2. According to a guidebook that Brian Powell had purchased on amazon.com, there were 365 things to do in the big city before dying. Powell, who was dying of terminal cancer as well as a broken heart, never got around to doing any of them. He did try to attend the annual “Light-Up Night,” which was all kinds of a big deal, but it was cold outside and he couldn’t bring himself to leave his apartment. His life, or what remained of it, was funny like that.
3. “Herc” Broadsides couldn’t contain his fury when he learned that J.P. Crackerjack—a young slugger who had shattered all of his home run records—had tested positive for steroids.
“They ought to put an asterisk next to every one of his statistics,” Broadsides, who had bolstered his own play with a diet heavy in B-12 shots and amphetamines, groused to a reporter.

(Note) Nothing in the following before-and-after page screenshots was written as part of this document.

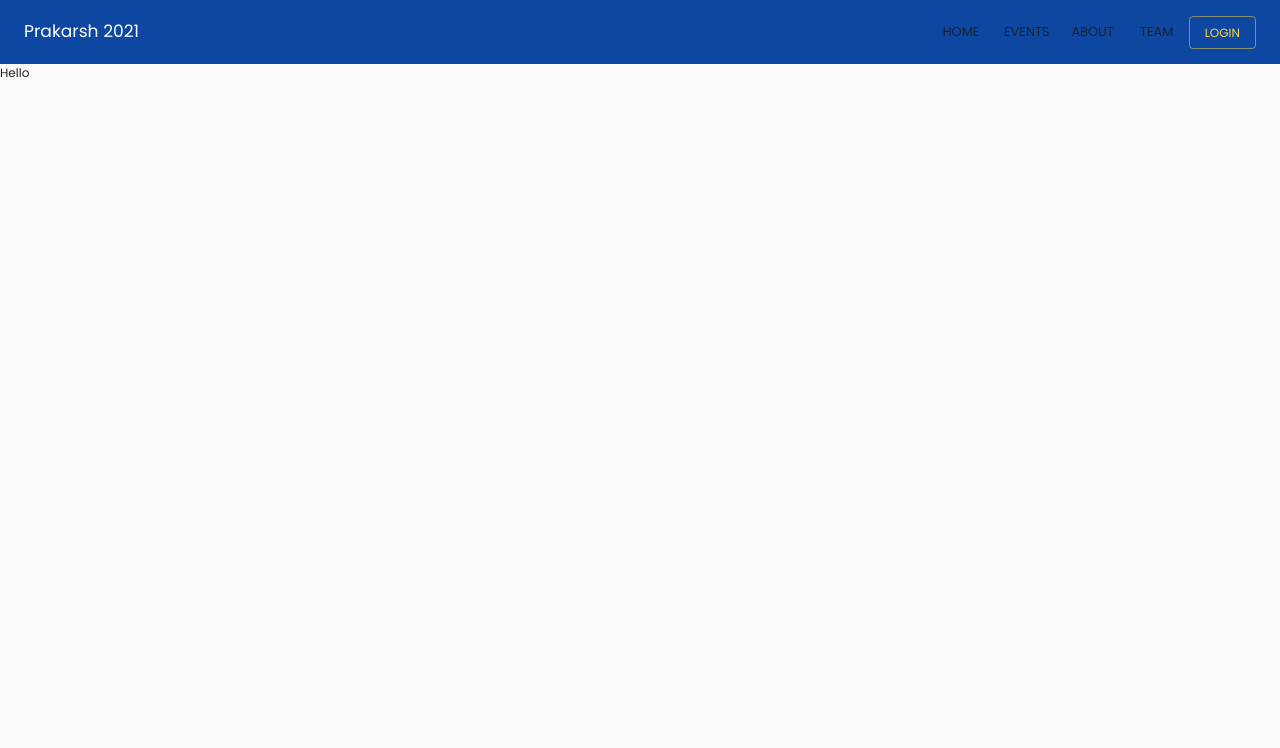
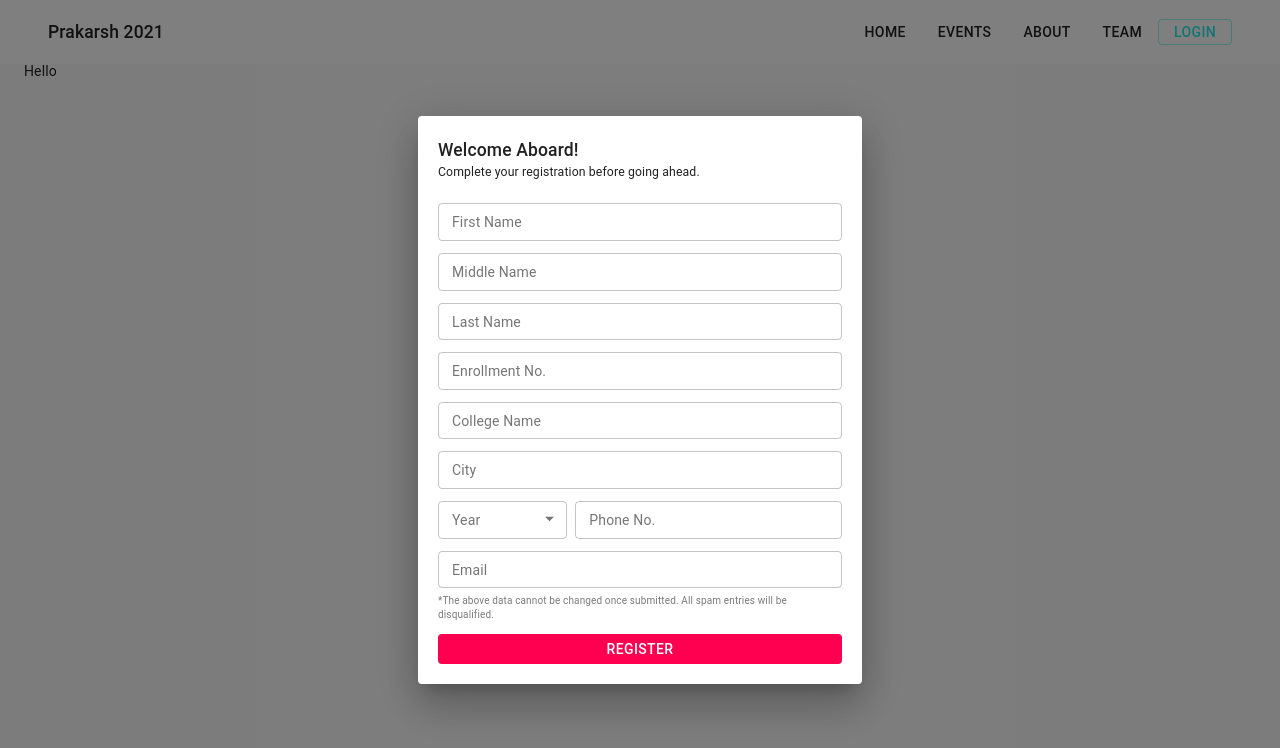
Before and after one commit to SvitPrakarsh/prakarshxvi, a Next.js app: page / in a window 1280 px wide. Shown: the top 748 px of the page. Built offline with nearby package versions, Linux system fonts and the light colour scheme.

Commit message:
register component created

```diff
--- a/components/Navigation.jsx
+++ b/components/Navigation.jsx
@@ -1,4 +1,4 @@
-import { makeStyles } from '@material-ui/core';
+import {Container, makeStyles} from '@material-ui/core';
 import { AppBar, IconButton, Toolbar, Typography } from '@material-ui/core';
 import Menu from '@material-ui/core/Menu';
 import { useContext, useEffect, useState } from 'react';
@@ -16,6 +16,7 @@ import { ListItemText } from '@material-ui/core';
 import { Divider } from '@material-ui/core';
 import { MenuItem } from '@material-ui/core';
 import { Button } from '@material-ui/core';
+import {HomeOutlined} from "@material-ui/icons";
 
 const useStyles = makeStyles((theme) => ({
 	root: {
@@ -30,6 +31,13 @@ const useStyles = makeStyles((theme) => ({
 	list: {
 		width: 300,
 	},
+	appBar: {
+		zIndex: theme.zIndex.drawer + 1,
+	},
+	drawer: {
+		width: 240,
+		flexShrink: 0,
+	},
 }));
 
 export default function Navigation() {
@@ -39,13 +47,16 @@ export default function Navigation() {
 
 	// useEffect(()=>{let scrolled = },[])
 	return (
-		<>
 			<AppBar
 				position="static"
-				color={!scrolled ? 'secondary' : 'transparent'}
+				color={!scrolled ? 'white' : 'transparent'}
 				style={{ boxShadow: 'none' }}
+				className={classes.appBar}
 			>
-				<Toolbar>
+		{/*<nav>*/}
+				<Container maxWidth={'xl'}>
+
+				<Toolbar >
 					<Drawer />
 					<Typography
 						variant="h6"
@@ -55,10 +66,10 @@ export default function Navigation() {
 						Prakarsh 2021
 					</Typography>
 					<div id="desktop-nav">
-						<Button size="large">HOME</Button>
-						<Button size="large">EVENTS</Button>
-						<Button size="large">ABOUT</Button>
-						<Button size="large">TEAM</Button>
+						<Button size="small">Home</Button>
+						<Button size="small">Events</Button>
+						<Button size="small">About</Button>
+						<Button size="small">Team</Button>
 					</div>
 					{auth ? (
 						<>
@@ -92,19 +103,20 @@ export default function Navigation() {
 						</>
 					) : (
 						<>
-							<Button variant="outlined" color="primary">
+							<Button variant="outlined" size='medium' color="secondary">
 								Login
 							</Button>
 						</>
 					)}
 				</Toolbar>
-			</AppBar>
-		</>
+		</Container>
+{/*</nav>*/}
+</AppBar>
 	);
 }
 
 const Drawer = () => {
-	// const classes = useStyles();
+	const classes = useStyles();
 	const { drawer, setDrawer } = useContext(Context);
 	return (
 		<div id="mobile-nav">
@@ -121,16 +133,21 @@ const Drawer = () => {
 				open={drawer}
 				onClose={() => setDrawer(false)}
 				onOpen={() => setDrawer(true)}
+				className={classes.drawer}
 			>
 				<List style={{ width: 200 }}>
-					{['Inbox', 'Starred', 'Send email', 'Drafts'].map((text, index) => (
-						<ListItem button key={text}>
+						<ListItem button>
 							<ListItemIcon>
-								{index % 2 === 0 ? <InboxIcon /> : <MailIcon />}
+								<HomeOutlined />
 							</ListItemIcon>
-							<ListItemText primary={text} />
+							<ListItemText primary='Home' />
 						</ListItem>
-					))}
+					<ListItem button>
+						<ListItemIcon>
+							<HomeOutlined />
+						</ListItemIcon>
+						<ListItemText primary='Events' />
+					</ListItem>
 				</List>
 				<Divider />
 				<List>
--- /dev/null
+++ b/components/Register.jsx
@@ -0,0 +1,86 @@
+import {
+    Button,
+    Dialog,
+    FormControl,
+    Grid,
+    InputLabel,
+    makeStyles,
+    MenuItem,
+    Select,
+    TextField,
+    Typography
+} from "@material-ui/core";
+import {useState} from "react";
+
+const useStyles = makeStyles((theme) => ({
+    dialogPaper: {
+        padding: '20px 20px',
+    },
+}));
+
+export default function Register (){
+    const classes = useStyles();
+    const [submitting, setSubmitting] = useState(true);
+
+    return(
+        <>
+            <Dialog
+
+                maxWidth="xs"
+                open ={true}
+                //  onClose={() => setAuthDialog(false)}
+                // onBackdropClick={() => notify('Please Complete the Sign Up Process')}
+                // aria-labelledby="max-width-dialog-title"
+                classes={{
+                    paper: classes.dialogPaper,
+                }}
+            >
+                <Typography variant="h6">Welcome Aboard!</Typography>
+                <Typography variant="body2">
+                    Complete your registration before going ahead.
+                </Typography>
+                <br/>
+                <form action="">
+                    <TextField label="First Name" variant="outlined" fullWidth />
+                    <TextField label="Middle Name" variant="outlined" fullWidth />
+                            <TextField label="Last Name" variant="outlined" fullWidth />
+                            <TextField label="Enrollment No." variant="outlined"  fullWidth/>
+                            <TextField label="College Name" variant="outlined" fullWidth />
+                            <TextField label="City" variant="outlined" fullWidth />
+                    <Grid container spacing={1}>
+                        <Grid item xs={4}>
+                            <FormControl variant="outlined" fullWidth>
+                                <InputLabel id="year">Year</InputLabel>
+                                <Select
+                                    labelId="year"
+                                    // value={age}
+                                    // onChange={handleChange}
+                                    label="Year"
+                                >
+                                    <MenuItem value='FY'>FY</MenuItem>
+                                    <MenuItem value='SY'>SY</MenuItem>
+                                    <MenuItem value='TY'>TY</MenuItem>
+                                    <MenuItem value='LY'>LY</MenuItem>
+                                </Select>
+                            </FormControl>
+                        </Grid>
+                        <Grid item xs>
+                            <TextField label="Phone No." variant="outlined" fullWidth/>
+
+                        </Grid>
+                    </Grid>
+                    <TextField label="Email" variant="outlined"  fullWidth/>
+                    <small>*The above data cannot be changed once submitted. All spam entries will be disqualified.</small>
+                    <br/>
+
+                    <br/>
+<Button variant='contained' color='primary' size='large' fullWidth>
+    Register
+</Button>
+                    <br/>
+
+                </form>
+            </Dialog>
+        </>
+    )
+}
--- a/helpers/theme.jsx
+++ b/helpers/theme.jsx
@@ -1,17 +1,18 @@
 import { amber, blue, blueGrey, grey, yellow } from '@material-ui/core/colors';
 import { createMuiTheme } from '@material-ui/core/styles';
 
-const theme = createMuiTheme({
-	palette: {
-		primary: { main: amber['A200'], contrastText: grey[900] },
-		secondary: { main: blue[900], contrastText: 'white' },
-		text: {
-			primary: grey[900],
-		},
-	},
+const innerTheme = createMuiTheme({
+	palette:
+		{
+			primary: { main: '#FF0050',  },
+			secondary: { main: '#24ECE7', },
+			text: {
+				// primary: '#fafafa',
+			},
+
 	typography: {
-		body1: {
-			color: blueGrey[800],
+		body2: {
+			color: grey[400],
 		},
 		fontFamily: [
 			'"Poppins"',
@@ -26,12 +27,15 @@ const theme = createMuiTheme({
 			'"Segoe UI Symbol"',
 		].join(','),
 		fontSize: 12,
-	},
-});
+	}}}
+);
 
-theme.props = {
+innerTheme.props = {
 	MuiButton: {
 		disableElevation: true,
+		borderRadius: '25px',
+		borderWidth: '2px',
+		variant: 'dense'
 	},
 	MuiInput: {
 		color: 'secondary',
@@ -45,6 +49,10 @@ theme.props = {
 		color: 'secondary',
 		margin: 'dense',
 	},
+	MuiFormControl:{
+		size: 'small',
+		margin:"dense"
+	}
 };
 
-export default theme;
+export default innerTheme;
--- a/pages/_app.jsx
+++ b/pages/_app.jsx
@@ -2,21 +2,38 @@ import 'fontsource-poppins';
 import '../styles/global.scss';
 import Axios from 'axios';
 import Layout from '../helpers/Layout';
-import { ThemeProvider } from '@material-ui/core/styles';
-import theme from '../helpers/theme';
-import { CssBaseline } from '@material-ui/core';
-import { Provider } from '../Context';
+import {createMuiTheme, ThemeProvider} from '@material-ui/core/styles';
+import {CssBaseline, useMediaQuery} from '@material-ui/core';
+import {Provider} from '../Context';
 import Navigation from '../components/Navigation';
+import Register from "../components/Register";
+import {useMemo} from "react";
+import innerTheme from "../helpers/theme";
 
-const App = ({ Component, pageProps }) => {
+const App = ({Component, pageProps}) => {
+    const prefersDarkMode = useMediaQuery('(prefers-color-scheme: dark)');
+
+    const outerTheme = useMemo(
+        () =>
+            createMuiTheme({
+                palette: {
+                    type: prefersDarkMode ? 'dark' : 'light',
+                }
+            }),
+        [prefersDarkMode],
+    );
+
     return (
         <Provider>
-			<ThemeProvider theme={theme}>
-				<CssBaseline />
-				<Navigation />
+            <ThemeProvider theme={outerTheme}>
+            <ThemeProvider theme={innerTheme}>
+                <CssBaseline/>
+                <Navigation/>
+                <Register/>
                 {/* <Layout> */}
                 <Component {...pageProps} />
                 {/* </Layout> */}
+            </ThemeProvider>
             </ThemeProvider>
         </Provider>
     );
--- a/pages/index.jsx
+++ b/pages/index.jsx
@@ -1,3 +1,5 @@
+import {Container} from "@material-ui/core";
+
 export default function Home() {
-	return <>Hello</>;
+	return <Container maxWidth={"xl"}>Hello</Container>;
 }
--- a/styles/_override.scss
+++ b/styles/_override.scss
@@ -1,3 +1,4 @@
 .MuiAppBar-root {
 	width: fit-content;
+	//color: #5200a2;
 }
--- a/styles/global.scss
+++ b/styles/global.scss
@@ -1,4 +1,27 @@
 @import './override';
+
+
+	$primary: #FF0050;
+	$secondary: #24ECE7;
+
+*{
+	font-size: 14px;
+	line-height: 1;
+}
+small{
+	opacity: 0.6;
+	font-size: 10px;
+}
+nav{
+	position: sticky;
+	top: 0;
+	right: 0;
+	margin: 10px;
+	width: fit-content;
+	border-radius: 15px;
+	background: #fafafa;
+	height: 60px;
+}
 
 #mobile-nav {
 	display: none;
```
Also changed, not shown: 1 other file (tests, documents, lock files or other folders). Lines whose indentation alone changed are shown as unchanged.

“It’s a tragedy and a farce. The players today don’t give a damn about the integrity of the game,” he continued.
The integrity of the game, which he had striven to uphold through corking his bat and refusing to insert an African-American player into his team’s starting lineup until the team’s owner threatened to fire him, meant everything to “Herc” Broadsides.
4. The young couple desperately needed a car to get to their parents’ house for Christmas, a trip that comprised six states and nearly five hundred miles.
“This one will get you there,” ace used car salesman “Chub” Leeds assured them.
“Will it? We’ve got only five hundred dollars to our name,” said the husband, looking as forlorn and innocent as any man who had ever lived.
“You betcha,” said Leeds, who figured that there was always a chance that it might.
“I’m so happy there are fine people like you in the world,” said the wife.
Leeds smiled. “Ma’am, this is a season for giving. And I’m always happy to give folks a great deal.”
The husband patted Leeds on his shoulder. “You’re a saint.”
Leeds’ smile widened. Maybe he was a saint. Who could say for sure?